No. There is often suspicion, especially in animals that roam freely in public gardens, where there are often potentially toxic plants, and in which phytosanitary treatments are sometimes carried out without proper indication. CIAV has helped me, more than once, with fundamental information about the type of product used.

Does the toxicity vary greatly between animal species?
With the right exceptions, what can do harm to one species, as a rule, also has harmful effects on the others. Often what makes the difference is the weight of the animal, which makes that the amount of the active ingredient ingested can have more or less serious effects.

What indications do you give to the owners of the animals in relation to toxic plants?
I always ask if they have plants at home, what kind of plants they have, if animals have easy access to them, and what type of fertilizer (liquid or solid) they use.

When they do not know, I ask them to take a picture and send it to me, so I can do the investigation. I also indicate sites that I trust and applications that owners can eventually use.

Is there any immediate measure that the owner of the animal can apply if he suspects of toxic poisoning?
There are home recipes for inducing vomiting, but it is always important to confirm that the intoxication was in fact by plants, because with some household products (detergents or disinfectants) the induction of vomiting may be contraindicated.

The ideal is always to go to the vet and if there have been vomiting and the owners do not know which plant, take all the parts that can help in the identification.

There are also solutions to be administered orally, which partially prevent the absorption of some toxics.

Is there a consensual list for this type of plants?
Consensual, no. There are plants that are on all lists, but will always depend on the bibliography consulted and the country of origin of the studies.

What are the most obvious symptoms and signs of possible plant poisoning?
Vomiting, diarrhea, abdominal pain, excessive salivation, changes in breathing pattern, changes in mental state, lack of appetite.

Is there any way to divert attention to toxic plants?
If the plants are in a fixed place, the training can help, but the best way is always to limit the access.

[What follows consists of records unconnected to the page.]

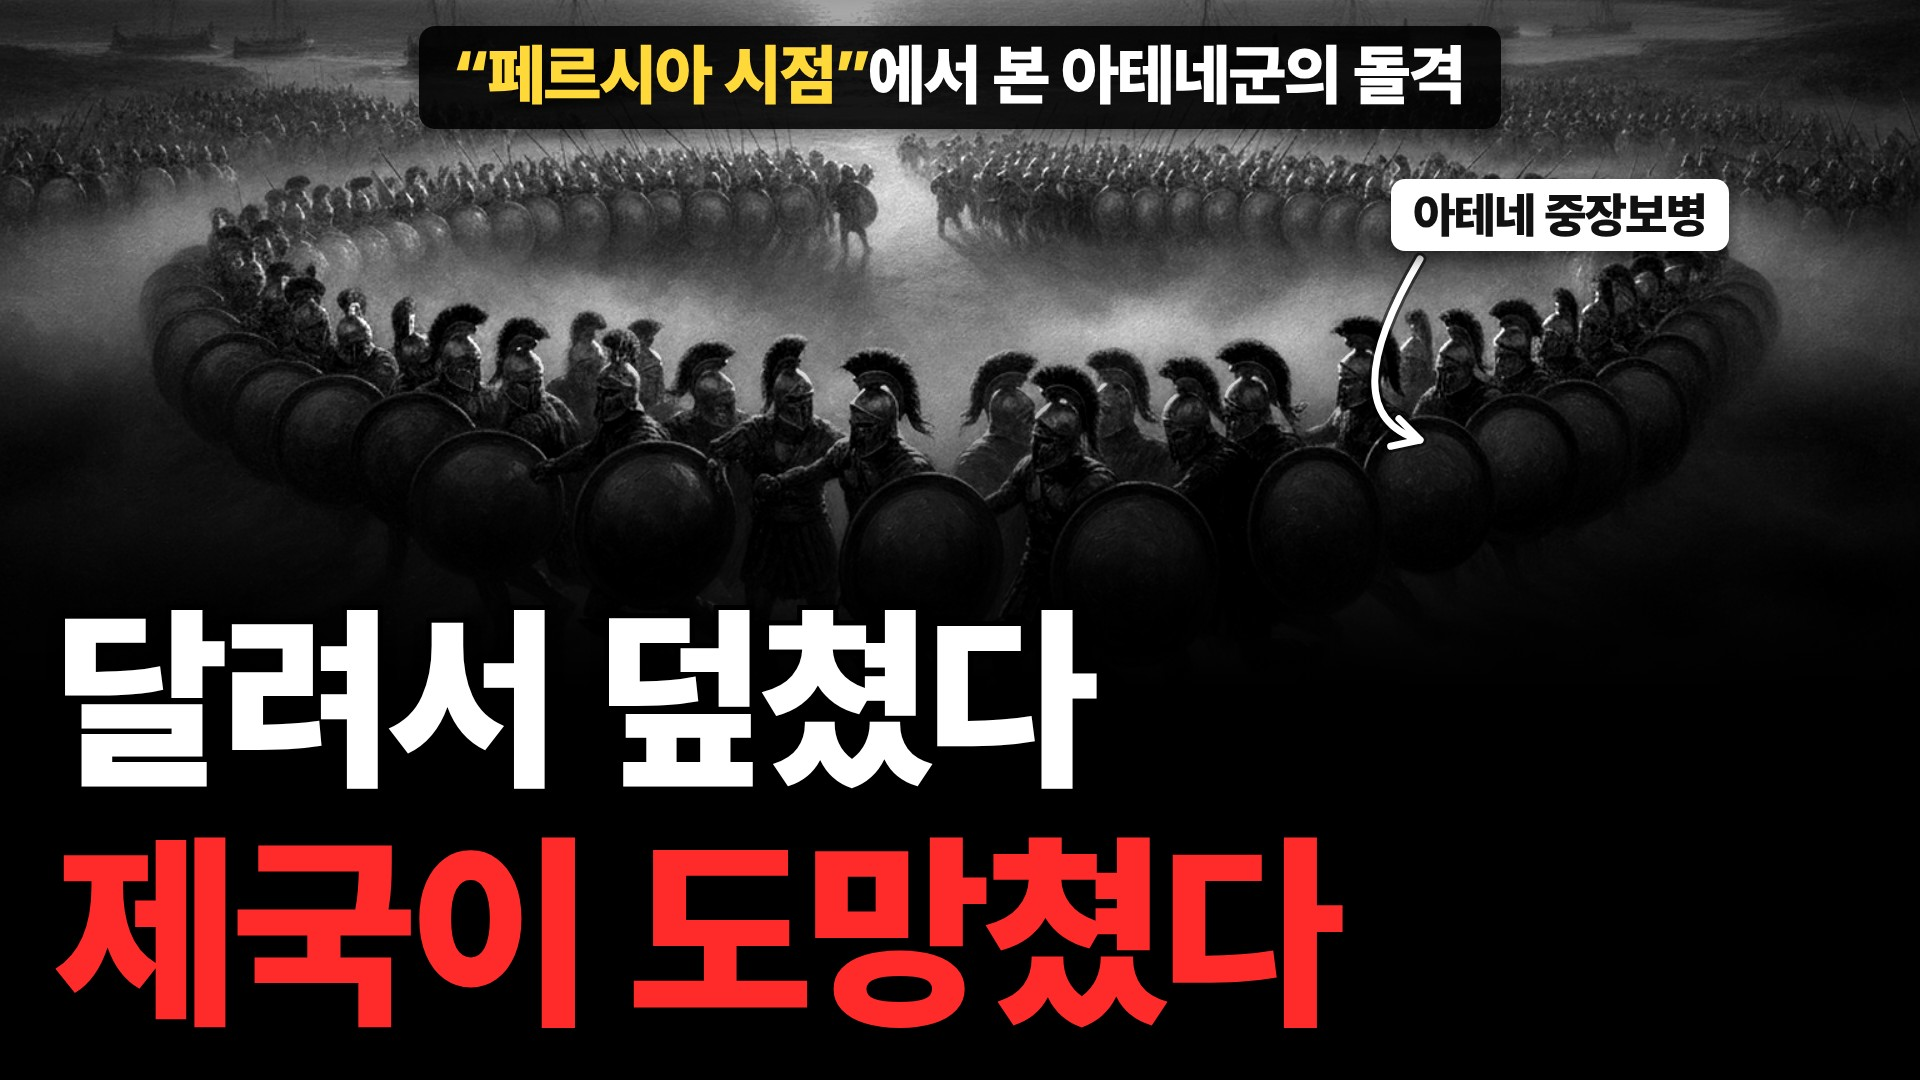
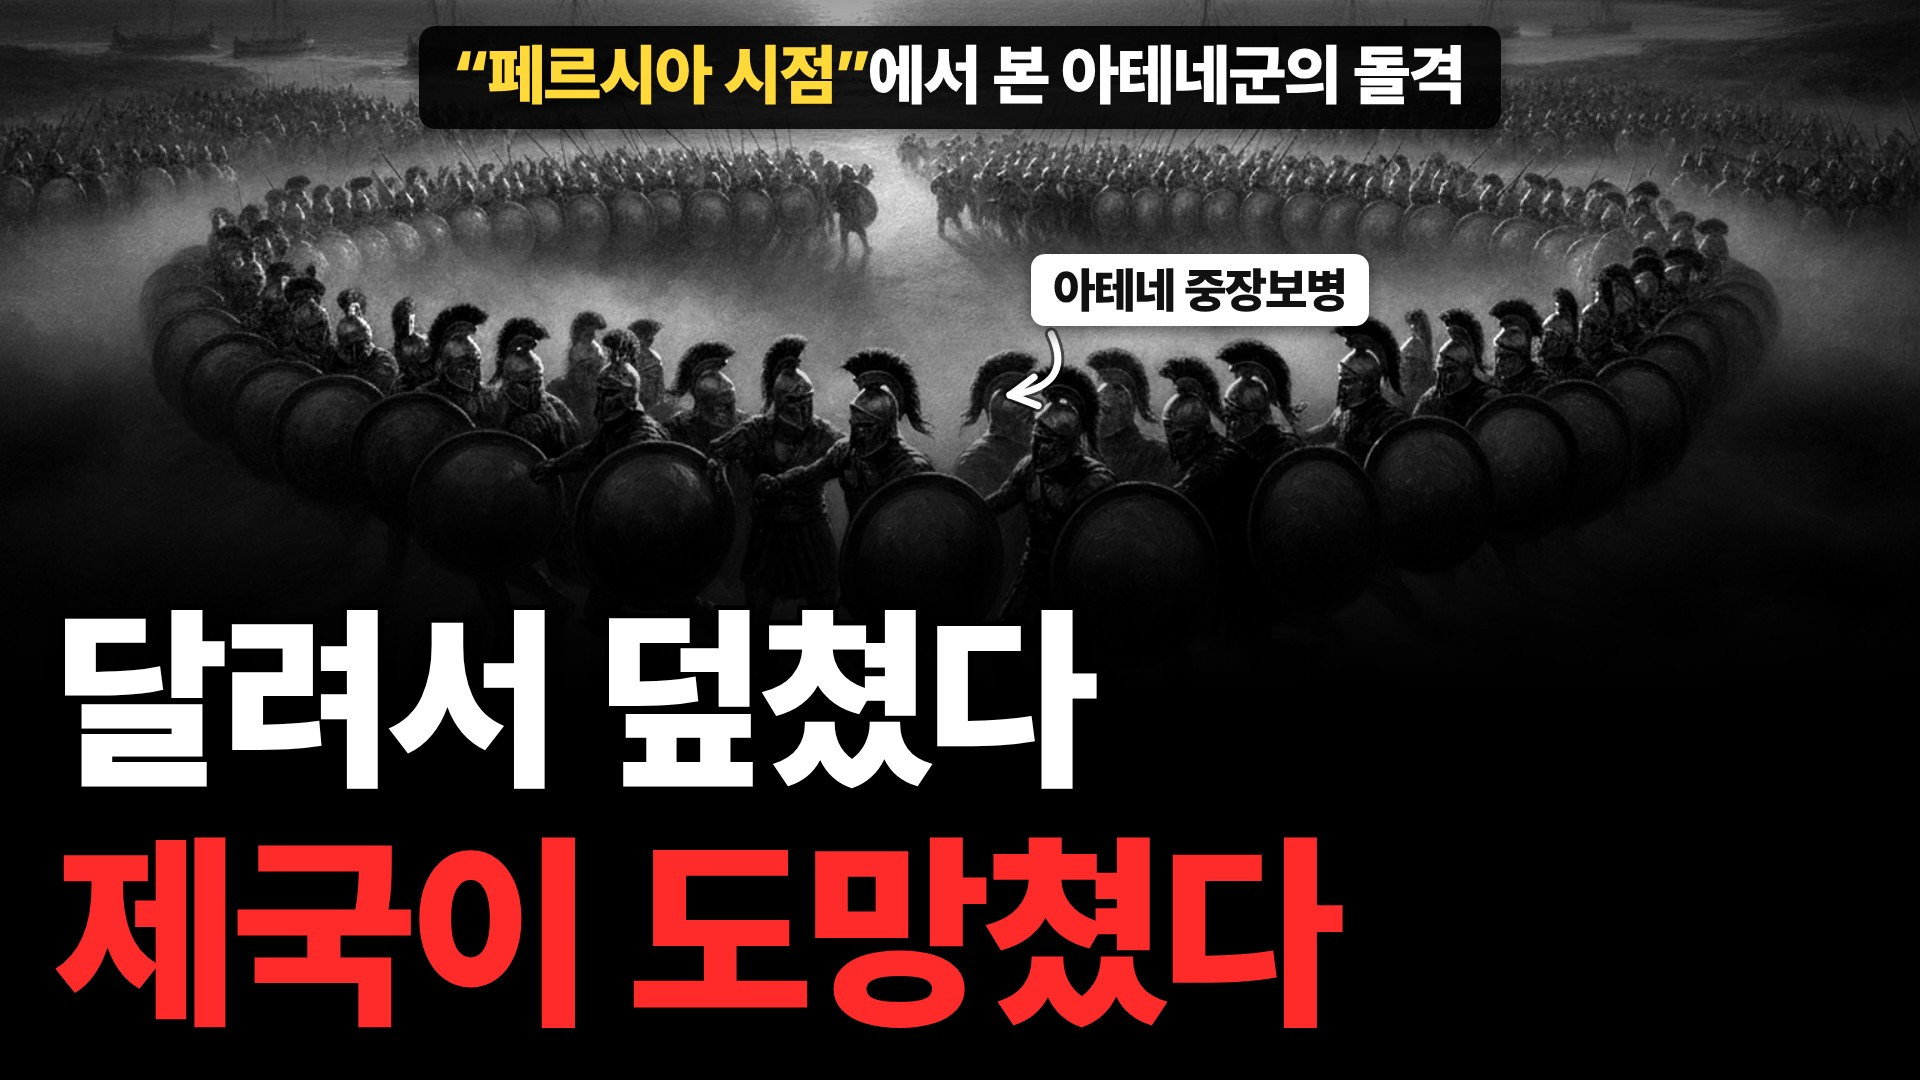
썸네일 v3: 설명 라벨·화살표를 빈 공간으로 옮겨 사람을 가리지 않게
Claude-Session: https://claude.ai/code/session_01SkesRQ2QoHJhKCtKZoqRh3

Changed region(s): [[0.5312, 0.1528, 0.9062, 0.3972], [0.7188, 0.3667, 0.75, 0.4278]]

diff --git a/remotion/Thumbnail.tsx b/remotion/Thumbnail.tsx
@@ -1498,7 +1498,7 @@ export const PAROHO_V2: Record<string, ThumbV2Props> = {
     top: "“페르시아 시점”에서 본 아테네군의 돌격",
     line1: "기병도 궁수도 없던 아테네가",
     line2: "제국을 바다로 쫓아낸 이유",
-    note: { text: "아테네 중장보병", x: 1560, y: 215, to: [1420, 440] },
+    note: { text: "아테네 중장보병", x: 1200, y: 290, to: [1010, 395] },
     alt: { line1: "달려서 덮쳤다", line2: "제국이 도망쳤다" }, // ALTS:ep01-marathon
   },
 };

diff --git a/CLAUDE.md b/CLAUDE.md
@@ -75,7 +75,7 @@
 - 화면 구성 (1920×1080)
   1. **배경 = 그 편 대본의 핵심 장면 사진, 전체 화면 흑백** (`gray` 기본 true). 사료 사진이 있으면 장면 사진을 그대로 지정 `bg: "ep/<ep>/photos/sNNN_photo_0.jpg"`(스카우트 핀으로 받은 사진 — 추가 비용 0), 없으면(고대 등) 재연 그림 `ep/<ep>/ai/thumb_bg.jpg`. 어두우면 `bgFilter`로 밝기 보정
   2. **최상단 가운데 검은 라운드 박스 한 줄 `top`** — “ ” 안은 노랑 `#FFD83A`, 나머지 흰색 (44~66px 자동)
-  3. **사진 설명 흰 라벨 + 휘어진 흰 화살표 `note`** `{text, x, y(라벨 중심), to:[x,y](가리킬 곳)}` — 라벨은 얼굴을 가리지 않게
+  3. **사진 설명 흰 라벨 + 휘어진 흰 화살표 `note`** `{text, x, y(라벨 중심), to:[x,y](가리킬 곳)}` — **라벨과 화살표는 사람(얼굴·몸) 위를 지나가지 않게**: 라벨은 하늘·안개·빈 땅 같은 빈 공간에 두고, 화살표는 짧게(200~350px) 빈 공간을 지나 대상의 가장자리를 가리킨다 (2026-11-18 사용자 수정)
   4. **하단 솔리드 블랙 바닥판**(사진이 위로 260px 페이드) 위 2줄 — Line 1 흰색(얇은 검정 외곽선) / Line 2 빨강 `#FF2B2B`
   5. **글자 크기**: 실측 글꼴 폭으로 좌우 56px 여백 안(1808px)을 꽉 채움. Line 2 상한 210px, Line 1 상한 200px·Line 2의 94% 이하, 최소 110px. **줄당 9~13자(띄어쓰기 포함)** 가 레퍼런스처럼 두 줄이 가로를 꽉 채우는 길이 — 짧으면 글자가 과하게 커지고 길면 작아짐
   6. **재생시간 배지 여백 없음, 시간 표시도 넣지 않음** (2026-11-18 사용자 지시)
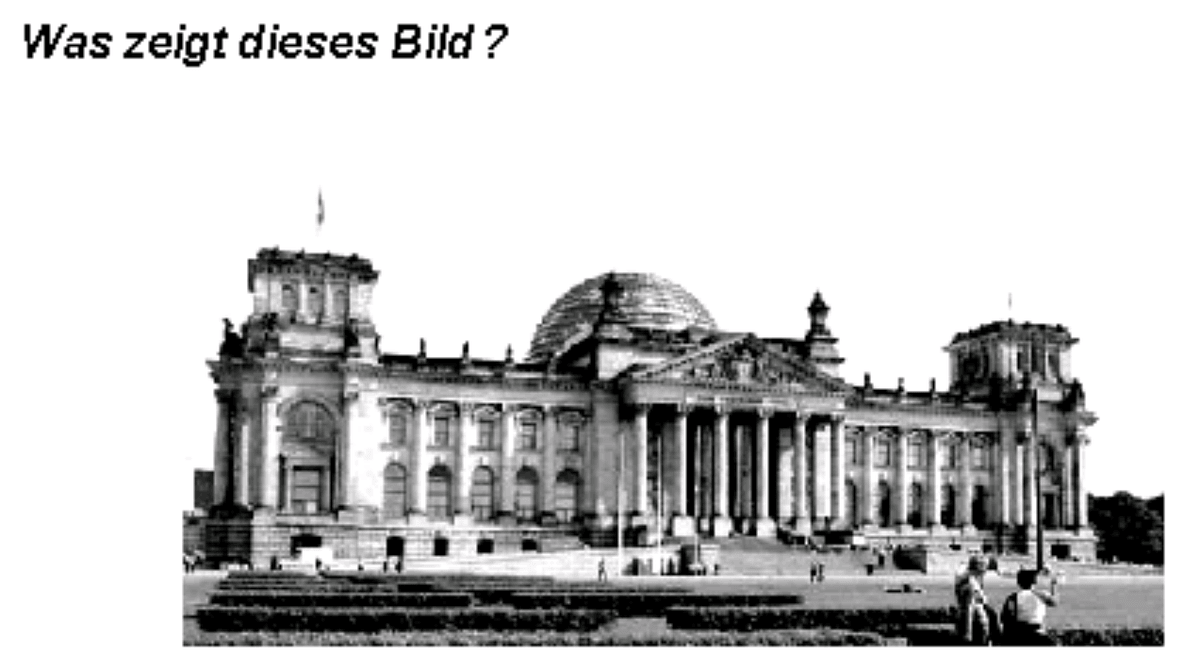
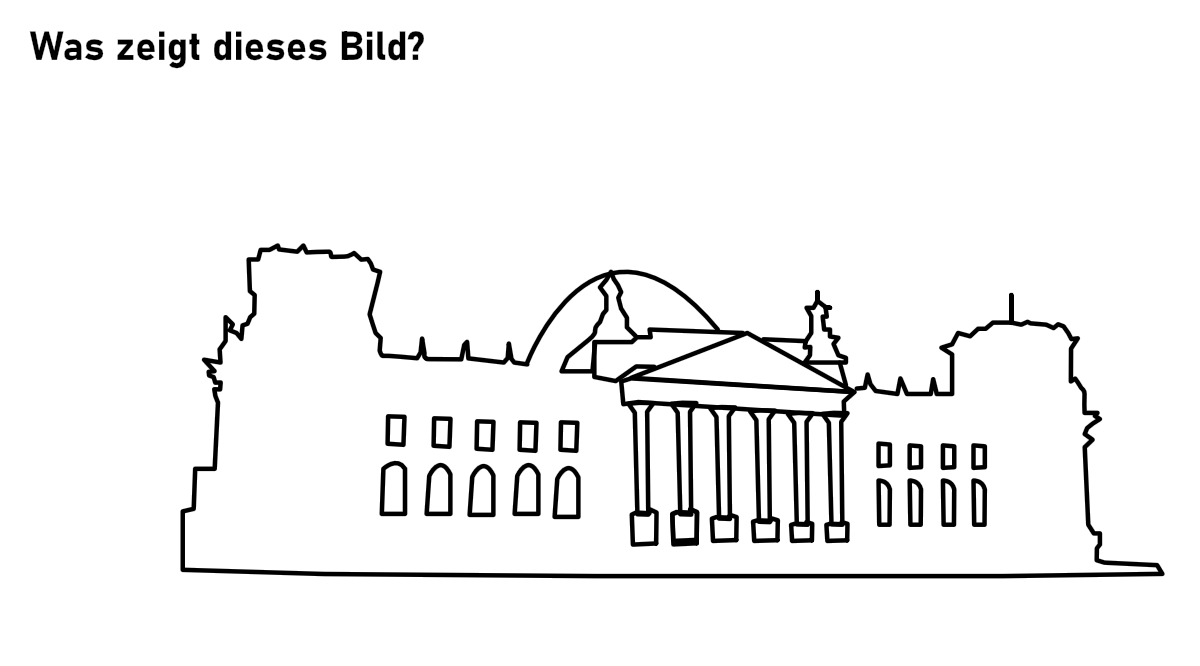
Replace B055 image with corrected redraw

diff --git a/README.md b/README.md
@@ -38,7 +38,7 @@ No web server is required; `data/questions.js`, `data/vocabulary.js` and `data/i
[1 lines of base64/hex data omitted]
   <https://www.bamf.de/SharedDocs/Anlagen/DE/Integration/Einbuergerung/gesamtfragenkatalog-lebenindeutschland.html?nn=284310>
 - **Answers, English translations, explanations and images**: [abdullahbutt/leben-in-deutschland-test](https://github.com/abdullahbutt/leben-in-deutschland-test), version 2026-10-28. **The German question and option wording is taken verbatim from the official BAMF PDF**; the dataset supplies the answer key, English translations, explanations and images. The translations and explanations are licensed under **CC BY-NC 4.0** (attribution, non-commercial use). `data/overrides.json` contains manual corrections for the few items where the dataset described a different paraphrase (e.g. B232, B247, HB02, SN07).
-- **B021 image**: `data/images/21.png` is a redrawn replacement added for this project; the remaining images come from the dataset.
+- **B021 and B055 images**: `data/images/21.png` and `data/images/55.png` are redrawn replacements added for this project; the remaining images come from the dataset.
 - This is an independent learning app, not an official BAMF product. Use is intended for personal, non-commercial exam preparation.
 
 ## Project layout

Dr. Simão Nabais,
Veterinarian at the Veterinary Hospital of Restelo

Leave a Reply

Your email address will not be published. Required fields are marked *